• What is expected
Below are records; count the lines that contain "Check" and state only that count.

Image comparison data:
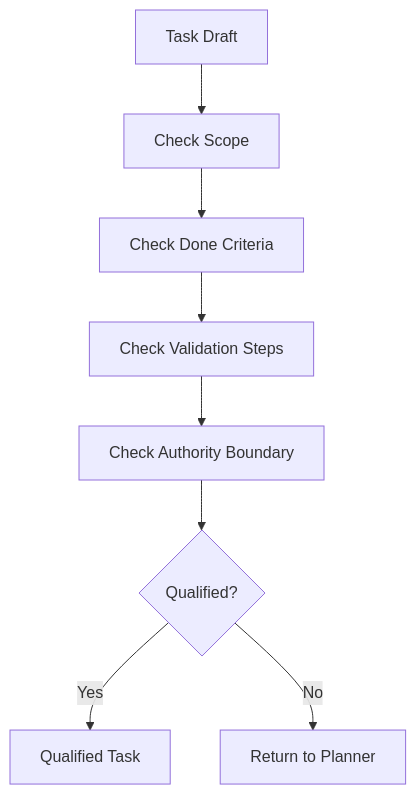
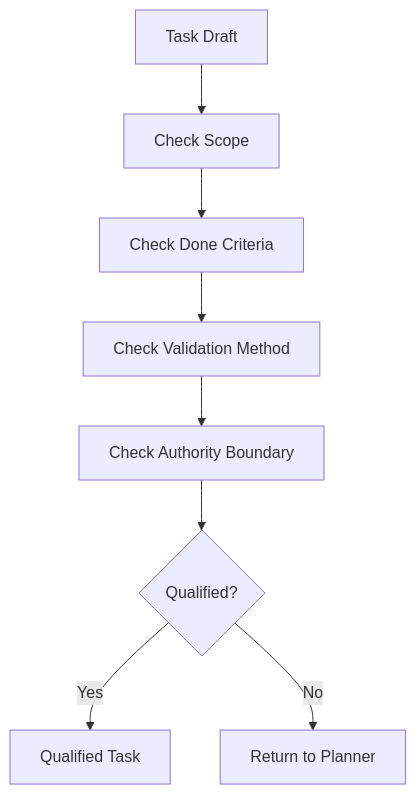
The diagram in docs/05-execution/01-任务准入规则.md (leeson1/Hive-Design), drawn with Mermaid before and after one commit. The commit also changed other lines of this file and 15 other files, not shown here.

````diff
--- a/docs/05-execution/01-任务准入规则.md
+++ b/docs/05-execution/01-任务准入规则.md
@@ -83,10 +83,10 @@
 ```mermaid
 flowchart TD
     A["Task Draft"] --> B["Check Scope"]
     B --> C["Check Done Criteria"]
-    C --> D["Check Validation Steps"]
+    C --> D["Check Validation Method"]
     D --> E["Check Authority Boundary"]
     E --> F{"Qualified?"}
     F -- Yes --> G["Qualified Task"]
     F -- No --> H["Return to Planner"]
 ```
````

• Result for this task
5